Mehendi is applied generally
Mehndi is yet another traditional yet exciting pre wedding ceremony. In India, a lot of emphasis is given on customs and rituals. Indian people are ardent lovers of beauty and elegance. This is what reflects in the Mehndi ceremony before marriage. Mehendi ceremony has been prevalent since ages and forms such an integral part of the wedding ceremony that it cannot be imagined without it. Furthermore, Mehandi is one of the sixteen adornments of the bride and her beauty is incomplete without it
ater or oil-based creams and are intended to last a few days. Temporary tattoos are normally applied to the skin using water to transport the design to the surface of the skin. In some regions like India, the Middle East, North Africa and other Asian countries, temporary tattoo art forms are known as Mehndi / Mehendi.
Mehndi / Mehendi is applied generally on the hands and the feet. The designs made by Mehndi / Mehendi are intricate and beautiful and go on their own in a couple of days.
Henna is powdered and mixed with tea or coffee, lemon juice (so that the dye is released easily) and sugar to make a viscous paste which is then applied on the intended parts of the body. The more you leave the paste on the skin the more it will last. Usually, most of the designs last for about two weeks. Henna has tendency to fade in a fixed pattern. It fades from dark brown to light orange. The chief advantage of putting temporary tattoos like Henna or Mehndi is that you can get rid of them after a few days and again come up with a new pattern or style.
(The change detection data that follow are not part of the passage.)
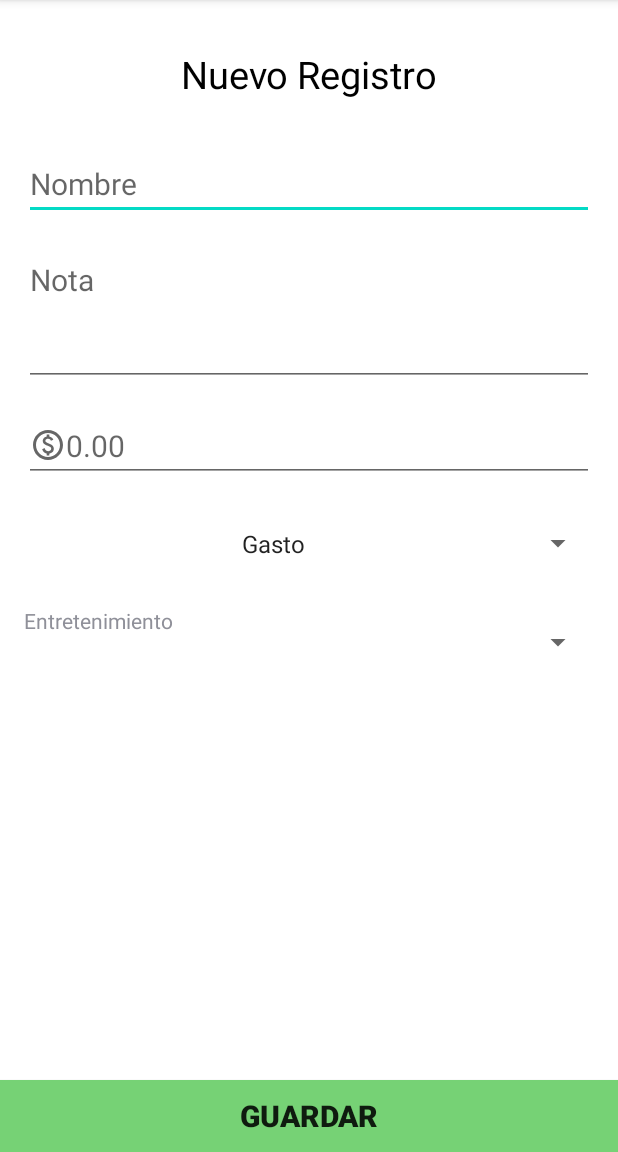
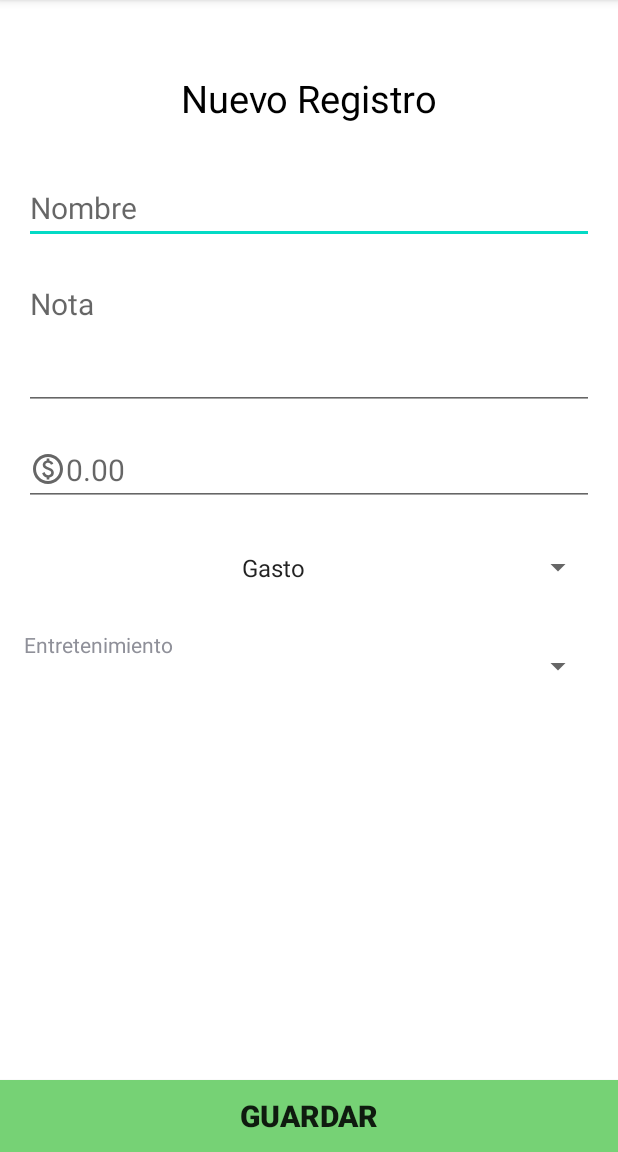
Before and after one commit to SESI-Phonegap/MiPlata, an Android app: the RegistroGastoIngresoActivity screen opened directly, with no data from a screen before it, on a phone screen of 412 x 824 dp, the part 84-1236 px from its top. Run offline under Robolectric (Android 15) with nearby library versions, the phone set to English and light mode, and no system bars; our stand-ins replace AdMob, Room's generated code, data binding; 1 statement that could not run was skipped.

Commit message:
Fix bugs

```diff
--- a/app/src/main/java/com/sesi/miplata/data/dao/GastosRecurrentesDao.java
+++ b/app/src/main/java/com/sesi/miplata/data/dao/GastosRecurrentesDao.java
@@ -23,10 +23,10 @@ public interface GastosRecurrentesDao {
     @Delete
     void delete(GastosRecurrentes gasto);
 
-    @Query("SELECT * FROM GASTOS_RECURRENTES")
+    @Query("SELECT * FROM GASTOS_RECURRENTES ORDER BY gr_monto DESC")
     LiveData<List<GastosRecurrentes>> getAll();
 
-    @Query("SELECT * FROM GASTOS_RECURRENTES")
+    @Query("SELECT * FROM GASTOS_RECURRENTES ORDER BY gr_monto DESC")
     List<GastosRecurrentes> getAllMain();
 
     @Query("SELECT * FROM GASTOS_RECURRENTES WHERE gr_id = :id")
--- a/app/src/main/java/com/sesi/miplata/data/dao/IngresosRecurrentesDao.java
+++ b/app/src/main/java/com/sesi/miplata/data/dao/IngresosRecurrentesDao.java
@@ -23,10 +23,10 @@ public interface IngresosRecurrentesDao {
     @Delete
     void delete(IngresosRecurrentes ingreso);
 
-    @Query("SELECT * FROM INGRESOS_RECURRENTES")
+    @Query("SELECT * FROM INGRESOS_RECURRENTES ORDER BY ir_monto DESC")
     LiveData<List<IngresosRecurrentes>> getAll();
 
-    @Query("SELECT * FROM INGRESOS_RECURRENTES")
+    @Query("SELECT * FROM INGRESOS_RECURRENTES ORDER BY ir_monto DESC")
     List<IngresosRecurrentes> getAllMain();
 
     @Query("SELECT * FROM INGRESOS_RECURRENTES WHERE ir_id = :id")
--- a/app/src/main/java/com/sesi/miplata/view/main/adapter/OperacionesAdapter.java
+++ b/app/src/main/java/com/sesi/miplata/view/main/adapter/OperacionesAdapter.java
@@ -41,6 +41,7 @@ public class OperacionesAdapter extends RecyclerView.Adapter<OperacionesAdapter.
         holder.tvMonto.setText(Utils.getCurrencyFormatter(gasto.getMonto()));
         //holder.imgIcon.setImageResource(gasto.getIcono());
         holder.tvFecha.setText(gasto.getFecha());
+        holder.tvCategoria.setText(gasto.getCatNombre());
         holder.view.setOnClickListener(v -> {
             if (null != itemClickListener){
                 itemClickListener.onItemClick(gasto);
@@ -71,6 +72,7 @@ public class OperacionesAdapter extends RecyclerView.Adapter<OperacionesAdapter.
         final TextView tvNota;
         final TextView tvFecha;
         final TextView tvMonto;
+        final TextView tvCategoria;
         OperacionesModel gasto;
         final View view;
 
@@ -81,6 +83,7 @@ public class OperacionesAdapter extends RecyclerView.Adapter<OperacionesAdapter.
             this.tvFecha = view.findViewById(R.id.tv_fecha);
             this.tvMonto = view.findViewById(R.id.tv_monto);
             this.imgIcon = view.findViewById(R.id.img_icon);
+            this.tvCategoria = view.findViewById(R.id.tv_categoria);
             this.view = view;
         }
     }
--- a/app/src/main/res/layout/activity_registro_gasto_ingreso.xml
+++ b/app/src/main/res/layout/activity_registro_gasto_ingreso.xml
@@ -45,7 +45,7 @@
             android:layout_height="wrap_content"
             android:layout_marginStart="16dp"
             android:layout_marginEnd="16dp"
-            android:layout_marginTop="32dp"
+            android:layout_marginTop="48dp"
             android:text="@string/lbl_nuevo_registro"
             android:textAlignment="center"
             android:textColor="@color/black"
@@ -139,8 +139,8 @@
              android:layout_centerHorizontal="true"
              app:adSize="BANNER"
              app:adUnitId="@string/prueba"
-             app:layout_constraintBottom_toTopOf="@+id/btn_guardar"
-             app:layout_constraintStart_toStartOf="parent" />
+             app:layout_constraintStart_toStartOf="parent"
+             app:layout_constraintTop_toTopOf="parent" />
 
         <androidx.appcompat.widget.AppCompatButton
             android:id="@+id/btn_guardar"
--- a/app/src/main/res/layout/activity_registro_operaciones_mensuales.xml
+++ b/app/src/main/res/layout/activity_registro_operaciones_mensuales.xml
@@ -43,7 +43,7 @@
             android:layout_width="wrap_content"
             android:layout_height="wrap_content"
             android:layout_marginStart="8dp"
-            android:layout_marginTop="24dp"
+            android:layout_marginTop="48dp"
             android:layout_marginEnd="8dp"
             android:text="@string/lbl_nuevo_registro"
             android:textAlignment="center"
@@ -160,8 +160,8 @@
             android:layout_centerHorizontal="true"
             app:adSize="BANNER"
             app:adUnitId="@string/prueba"
-            app:layout_constraintBottom_toTopOf="@+id/btn_guardar"
-            app:layout_constraintStart_toStartOf="parent" />
+            app:layout_constraintStart_toStartOf="parent"
+            app:layout_constraintTop_toTopOf="parent" />
 
         <androidx.appcompat.widget.AppCompatButton
             android:id="@+id/btn_guardar"
--- a/app/src/main/res/layout/fragment_balance_mensual.xml
+++ b/app/src/main/res/layout/fragment_balance_mensual.xml
@@ -70,8 +70,9 @@
                 android:layout_marginTop="16dp"
                 android:text="@string/lbl_fecha_default"
                 android:textAlignment="center"
-                android:textColor="@color/black"
+                android:textColor="@color/blue"
                 android:textSize="25sp"
+                android:textStyle="bold"
                 app:layout_constraintEnd_toStartOf="@+id/btn_mes_siguiente"
                 app:layout_constraintStart_toEndOf="@+id/btn_mes_anterior"
                 app:layout_constraintTop_toTopOf="parent" />
--- a/app/src/main/res/values-night/themes.xml
+++ b/app/src/main/res/values-night/themes.xml
@@ -1,6 +1,6 @@
 <resources xmlns:tools="http://schemas.android.com/tools">
     <!-- Base application theme. -->
-    <style name="Theme.MiPlata" parent="Theme.MaterialComponents.DayNight.DarkActionBar">
+    <style name="Theme.MiPlata" parent="Theme.MaterialComponents.Light.DarkActionBar">
         <!-- Primary brand color. -->
         <item name="colorPrimary">@color/primaryColor</item>
         <item name="colorPrimaryVariant">@color/primaryLightColor</item>
--- a/app/src/main/res/values/colors.xml
+++ b/app/src/main/res/values/colors.xml
@@ -8,6 +8,7 @@
     <color name="black">#FF000000</color>
     <color name="white">#FFFFFFFF</color>
     <color name="red">#FF0000</color>
+    <color name="blue">#0000FF</color>
 
     <color name="primaryColor">#43a047</color>
     <color name="primaryLightColor">#76d275</color>
--- a/app/src/main/res/values/strings.xml
+++ b/app/src/main/res/values/strings.xml
@@ -41,6 +41,7 @@
     <string name="btn_cancelar">Cancelar</string>
     <string name="msg_fechaini_required">Indique la fecha inical.</string>
     <string name="msg_fechas_required">Las fechas son requridas.</string>
+    <string name="categoria">categoria</string>
 
     //admob
     <string name="id_app">ca-app-pub-2449148181464779~5726548361</string>
--- a/app/src/main/res/values/themes.xml
+++ b/app/src/main/res/values/themes.xml
@@ -1,6 +1,6 @@
 <resources xmlns:tools="http://schemas.android.com/tools">
     <!-- Base application theme. -->
-    <style name="Theme.MiPlata" parent="Theme.MaterialComponents.DayNight.DarkActionBar">
+    <style name="Theme.MiPlata" parent="Theme.MaterialComponents.Light.DarkActionBar">
         <!-- Primary brand color. -->
         <item name="colorPrimary">@color/primaryColor</item>
         <item name="colorPrimaryVariant">@color/primaryLightColor</item>
```
Also changed, not shown: app/src/main/AndroidManifest.xml (+12 -6 lines), app/src/main/java/com/sesi/miplata/util/Utils.java (+6 -4 lines), app/src/main/java/com/sesi/miplata/view/fragment/bmensual/BalanceMensualFragment.java (+10 -2 lines), app/src/main/res/layout/fragment_balance_general.xml (+7 -1 lines), app/src/main/res/layout/item_operacion.xml (+21 -6 lines), app/src/main/assets/miplata.db, app/src/main/res/drawable/miplataicon.png.
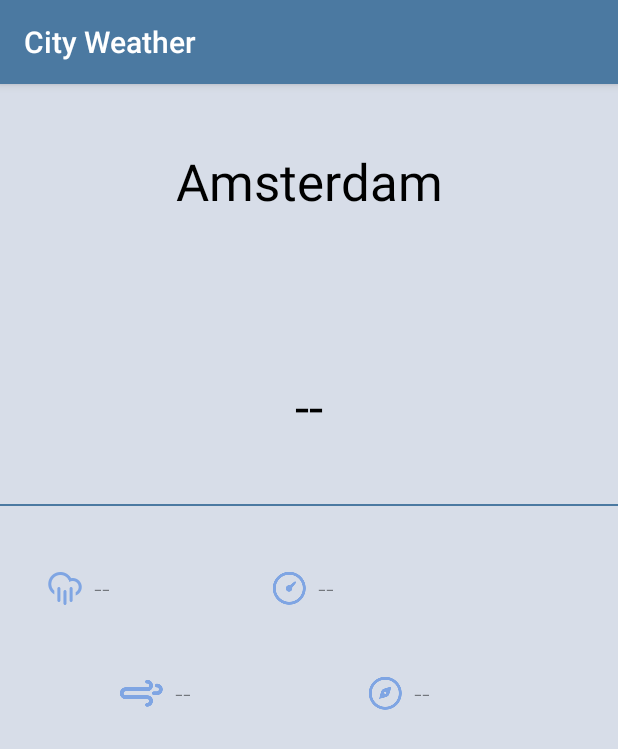
After one commit to calin-bodnar/weather-app, an Android app: the WeatherDetailsActivity screen opened directly, with no data from a screen before it, on a phone screen of 412 x 824 dp. The commit adds this screen. Shown: the top 749 px of the screen. Run offline under Robolectric (Android 15) with nearby library versions, the phone set to English and light mode, and no system bars; our stand-ins replace Picasso; network calls fail; pictures from the network do not load; 4 statements that could not run were skipped.

Commit message:
Implement weather details screen

```diff
--- a/WeatherApp/app/src/main/AndroidManifest.xml
+++ b/WeatherApp/app/src/main/AndroidManifest.xml
@@ -24,7 +24,9 @@
         <activity
             android:name=".weather.WeatherActivity"
             android:screenOrientation="portrait" />
-
+        <activity
+            android:name=".weatherdetails.WeatherDetailsActivity"
+            android:screenOrientation="portrait"/>
     </application>
 
 </manifest>
--- /dev/null
+++ b/WeatherApp/app/src/main/java/calin/bodnar/weatherapp/util/Constants.java
@@ -0,0 +1,6 @@
+package calin.bodnar.weatherapp.util;
+
+
+public class Constants {
+    public static final String WEATHER_ICON_URL = "http://openweathermap.org/img/w/%s.png";
+}
--- a/WeatherApp/app/src/main/java/calin/bodnar/weatherapp/weather/WeatherActivity.java
+++ b/WeatherApp/app/src/main/java/calin/bodnar/weatherapp/weather/WeatherActivity.java
@@ -1,5 +1,6 @@
 package calin.bodnar.weatherapp.weather;
 
+import android.content.Intent;
 import android.support.v4.widget.SwipeRefreshLayout;
 import android.support.v7.app.AppCompatActivity;
 import android.os.Bundle;
@@ -20,18 +21,20 @@ import calin.bodnar.weatherapp.data.model.WeatherEntity;
 import calin.bodnar.weatherapp.data.model.WeatherMain;
 import calin.bodnar.weatherapp.data.source.WeatherDataRepository;
 import calin.bodnar.weatherapp.data.source.remote.WeatherRemoteDataSource;
+import calin.bodnar.weatherapp.util.Constants;
 import calin.bodnar.weatherapp.util.schedulers.SchedulerProvider;
+import calin.bodnar.weatherapp.weatherdetails.WeatherDetailsActivity;
 
 import static com.google.common.base.Preconditions.checkNotNull;
 
 public class WeatherActivity extends AppCompatActivity implements WeatherContract.View {
-    private static final String WEATHER_ICON_URL = "http://openweathermap.org/img/w/%s.png";
-
     private WeatherPresenter weatherPresenter;
     private WeatherListAdapter listAdapter;
 
     WeatherItemListener itemListener = weatherEntity -> {
-        // TODO: 08/10/2017 Open details activity
+        Intent intent = new Intent(this, WeatherDetailsActivity.class);
+        intent.putExtra(WeatherDetailsActivity.EXTRA_WEATHER_ENTITY, weatherEntity);
+        startActivity(intent);
     };
 
     @Override
@@ -139,7 +142,7 @@ public class WeatherActivity extends AppCompatActivity implements WeatherContrac
 
             ImageView weatherIV = rowView.findViewById(R.id.weather_img);
             if (weatherEntity.hasWeather()) {
-                String url = String.format(WEATHER_ICON_URL, weatherEntity.getWeather().getIcon());
+                String url = String.format(Constants.WEATHER_ICON_URL, weatherEntity.getWeather().getIcon());
                 Picasso.with(viewGroup.getContext())
                         .load(url)
                         .into(weatherIV);
--- /dev/null
+++ b/WeatherApp/app/src/main/java/calin/bodnar/weatherapp/weatherdetails/WeatherDetailsActivity.java
@@ -0,0 +1,61 @@
+package calin.bodnar.weatherapp.weatherdetails;
+
+import android.annotation.SuppressLint;
+import android.support.v7.app.AppCompatActivity;
+import android.os.Bundle;
+import android.widget.ImageView;
+import android.widget.TextView;
+
+import com.squareup.picasso.Picasso;
+
+import calin.bodnar.weatherapp.R;
+import calin.bodnar.weatherapp.data.model.WeatherEntity;
+import calin.bodnar.weatherapp.data.model.WeatherMain;
+import calin.bodnar.weatherapp.data.model.Wind;
+import calin.bodnar.weatherapp.util.Constants;
+
+public class WeatherDetailsActivity extends AppCompatActivity {
+    public static final String EXTRA_WEATHER_ENTITY = "WeatherDetailsActivity.WeatherEntity.Extra";
+
+    @Override
+    protected void onCreate(Bundle savedInstanceState) {
+        super.onCreate(savedInstanceState);
+        setContentView(R.layout.activity_weather_details);
+
+        WeatherEntity weatherEntity = getIntent().getParcelableExtra(EXTRA_WEATHER_ENTITY);
+        setWeatherDetails(weatherEntity);
+    }
+
+    @SuppressLint("DefaultLocale")
+    private void setWeatherDetails(WeatherEntity weatherEntity) {
+        TextView cityTV = findViewById(R.id.name);
+        cityTV.setText(weatherEntity.getName());
+
+        TextView temperatureTV = findViewById(R.id.temperature);
+        TextView humidityTV = findViewById(R.id.humidity);
+        TextView pressureTV = findViewById(R.id.pressure);
+
+        WeatherMain weatherMain = weatherEntity.getWeatherMain();
+        if (weatherMain != null) {
+            temperatureTV.setText(String.format("%d°C", Math.round(weatherMain.getTemp())));
+            humidityTV.setText(String.format("%d %%", Math.round(weatherMain.getHumidity())));
+            pressureTV.setText(String.format("%d hPa", Math.round(weatherMain.getPressure())));
+        }
+
+        ImageView weatherIV = findViewById(R.id.weather_img);
+        if (weatherEntity.hasWeather()) {
+            String url = String.format(Constants.WEATHER_ICON_URL, weatherEntity.getWeather().getIcon());
+            Picasso.with(this)
+                    .load(url)
+                    .into(weatherIV);
+        }
+
+        TextView windSpeedTV = findViewById(R.id.wind_speed);
+        TextView windDirectionTV = findViewById(R.id.wind_direction);
+        Wind wind = weatherEntity.getWind();
+        if (wind != null) {
+            windSpeedTV.setText(String.format("%d m/s", Math.round(wind.getSpeed())));
+            windDirectionTV.setText(String.format("%d degrees", Math.round(wind.getDeg())));
+        }
+    }
+}
--- /dev/null
+++ b/WeatherApp/app/src/main/res/layout/activity_weather_details.xml
@@ -0,0 +1,218 @@
+<?xml version="1.0" encoding="utf-8"?>
+<android.support.constraint.ConstraintLayout xmlns:android="http://schemas.android.com/apk/res/android"
+    xmlns:app="http://schemas.android.com/apk/res-auto"
+    xmlns:tools="http://schemas.android.com/tools"
+    android:layout_width="match_parent"
+    android:layout_height="match_parent"
+    android:background="@color/colour_bgr"
+    tools:context="calin.bodnar.weatherapp.weatherdetails.WeatherDetailsActivity">
+
+    <TextView
+        android:id="@+id/name"
+        android:layout_width="0dp"
+        android:layout_height="50dp"
+        android:layout_marginEnd="8dp"
+        android:layout_marginLeft="8dp"
+        android:layout_marginRight="8dp"
+        android:layout_marginStart="8dp"
+        android:layout_marginTop="40dp"
+        android:fontFamily="sans-serif-thin"
+        android:gravity="fill_vertical|center"
+        android:text="Amsterdam"
+        android:textAlignment="center"
+        android:textColor="@android:color/black"
+        android:textSize="34sp"
+        android:textStyle="bold"
+        app:layout_constraintHorizontal_bias="0.0"
+        app:layout_constraintLeft_toLeftOf="parent"
+        app:layout_constraintRight_toRightOf="parent"
+        app:layout_constraintTop_toTopOf="parent" />
+
+    <TextView
+        android:id="@+id/temperature"
+        android:layout_width="0dp"
+        android:layout_height="50dp"
+        android:layout_marginEnd="8dp"
+        android:layout_marginLeft="8dp"
+        android:layout_marginRight="8dp"
+        android:layout_marginStart="8dp"
+        android:layout_marginTop="16dp"
+        android:fontFamily="sans-serif-thin"
+        android:gravity="fill_vertical|center"
+        android:text="--"
+        android:textAlignment="center"
+        android:textColor="@android:color/black"
+        android:textSize="34sp"
+        android:textStyle="bold"
+        app:layout_constraintHorizontal_bias="0.0"
+        app:layout_constraintLeft_toLeftOf="parent"
+        app:layout_constraintRight_toRightOf="parent"
+        app:layout_constraintTop_toBottomOf="@+id/weather_img" />
+
+    <ImageView
+        android:id="@+id/weather_img"
+        android:layout_width="64dp"
+        android:layout_height="64dp"
+        android:layout_marginEnd="8dp"
+        android:layout_marginLeft="8dp"
+        android:layout_marginRight="8dp"
+        android:layout_marginStart="8dp"
+        android:layout_marginTop="20dp"
+        android:scaleType="centerCrop"
+        app:layout_constraintLeft_toLeftOf="parent"
+        app:layout_constraintRight_toRightOf="parent"
+        app:layout_constraintTop_toBottomOf="@+id/name" />
+
+    <ImageView
+        android:id="@+id/imageView10"
+        android:layout_width="0dp"
+        android:layout_height="1dp"
+        android:layout_marginTop="40dp"
+        app:layout_constraintHorizontal_bias="0.0"
+        app:layout_constraintLeft_toLeftOf="parent"
+        app:layout_constraintRight_toRightOf="parent"
+        app:layout_constraintTop_toBottomOf="@+id/temperature"
+        app:srcCompat="@color/colorPrimary" />
+
+    <LinearLayout
+        android:id="@+id/linearLayout"
+        android:layout_width="0dp"
+        android:layout_height="30dp"
+        android:layout_marginLeft="32dp"
+        android:layout_marginRight="80dp"
+        android:layout_marginTop="40dp"
+        android:orientation="horizontal"
+        app:layout_constraintHorizontal_bias="0.0"
+        app:layout_constraintLeft_toLeftOf="parent"
+        app:layout_constraintRight_toRightOf="parent"
+        app:layout_constraintTop_toBottomOf="@+id/imageView10">
+
+        <LinearLayout
+            android:layout_width="0dp"
+            android:layout_height="match_parent"
+            android:layout_weight="1"
+            android:orientation="horizontal"
+            android:weightSum="1">
+
+            <ImageView
+                android:layout_width="wrap_content"
+                android:layout_height="wrap_content"
+                android:layout_gravity="center_vertical"
+                app:srcCompat="@drawable/ic_weather_humidity" />
+
+            <TextView
+                android:id="@+id/humidity"
+                android:layout_width="0dp"
+                android:layout_height="match_parent"
+                android:layout_gravity="center_vertical"
+                android:layout_marginRight="8dp"
+                android:layout_marginStart="8dp"
+                android:layout_weight="1"
+                android:fontFamily="sans-serif-thin"
+                android:gravity="center_vertical"
+                android:text="--"
+                android:textColor="@android:color/black"
+                android:textSize="18sp" />
+        </LinearLayout>
+
+        <LinearLayout
+            android:layout_width="0dp"
+            android:layout_height="match_parent"
+            android:layout_weight="1"
+            android:orientation="horizontal"
+            android:weightSum="1">
+
+            <ImageView
+                android:id="@+id/imageView13"
+                android:layout_width="wrap_content"
+                android:layout_height="wrap_content"
+                android:layout_gravity="center_vertical"
+                app:srcCompat="@drawable/ic_weather_pressure" />
+
+            <TextView
+                android:id="@+id/pressure"
+                android:layout_width="0dp"
+                android:layout_height="match_parent"
+                android:layout_gravity="center_vertical"
+                android:layout_marginRight="8dp"
+                android:layout_marginStart="8dp"
+                android:layout_weight="1"
+                android:fontFamily="sans-serif-thin"
+                android:gravity="center_vertical"
+                android:text="--"
+                android:textColor="@android:color/black"
+                android:textSize="18sp" />
+        </LinearLayout>
+    </LinearLayout>
+
+    <LinearLayout
+        android:layout_width="0dp"
+        android:layout_height="30dp"
+        android:layout_marginLeft="80dp"
+        android:layout_marginRight="0dp"
+        android:layout_marginTop="40dp"
+        android:orientation="horizontal"
+        app:layout_constraintHorizontal_bias="0.0"
+        app:layout_constraintLeft_toLeftOf="parent"
+        app:layout_constraintRight_toRightOf="parent"
+        app:layout_constraintTop_toBottomOf="@+id/linearLayout">
+
+        <LinearLayout
+            android:layout_width="0dp"
+            android:layout_height="match_parent"
+            android:layout_weight="1"
+            android:orientation="horizontal">
+
+            <ImageView
+                android:id="@+id/imageView14"
+                android:layout_width="wrap_content"
+                android:layout_height="wrap_content"
+                android:layout_gravity="center_vertical"
+                app:srcCompat="@drawable/ic_weather_wind_speed" />
+
+            <TextView
+                android:id="@+id/wind_speed"
+                android:layout_width="0dp"
+                android:layout_height="match_parent"
+                android:layout_gravity="center_vertical"
+                android:layout_marginLeft="8dp"
+                android:layout_marginRight="8dp"
+                android:layout_weight="1"
+                android:fontFamily="sans-serif-thin"
+                android:gravity="center_vertical"
+                android:text="--"
+                android:textColor="@android:color/black"
+                android:textSize="18sp" />
+        </LinearLayout>
+
+        <LinearLayout
+            android:layout_width="0dp"
+            android:layout_height="match_parent"
+            android:layout_weight="1"
+            android:orientation="horizontal">
+
+            <ImageView
+                android:id="@+id/imageView15"
+                android:layout_width="wrap_content"
+                android:layout_height="wrap_content"
+                android:layout_gravity="center_vertical"
+                app:srcCompat="@drawable/ic_weather_direction" />
+
+            <TextView
+                android:id="@+id/wind_direction"
+                android:layout_width="0dp"
+                android:layout_height="match_parent"
+                android:layout_gravity="center_vertical"
+                android:layout_marginLeft="8dp"
+                android:layout_marginRight="8dp"
+                android:layout_weight="1"
+                android:fontFamily="sans-serif-thin"
+                android:gravity="center_vertical"
+                android:text="--"
+                android:textColor="@android:color/black"
+                android:textSize="18sp" />
+        </LinearLayout>
+
+    </LinearLayout>
+
+</android.support.constraint.ConstraintLayout>
--- a/WeatherApp/app/src/main/res/layout/weather_list_item.xml
+++ b/WeatherApp/app/src/main/res/layout/weather_list_item.xml
@@ -36,7 +36,7 @@
         android:layout_marginTop="8dp"
         android:fontFamily="sans-serif-thin"
         android:gravity="center"
-        android:text="-"
+        android:text="--"
         android:textColor="@android:color/black"
         android:textSize="34sp"
         android:textStyle="bold"
```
As Henna is herbal there is no threat to the skin. Black Henna, which is made by adding some chemical to the natural Henna, is very unhealthy and has been known to cause burns. According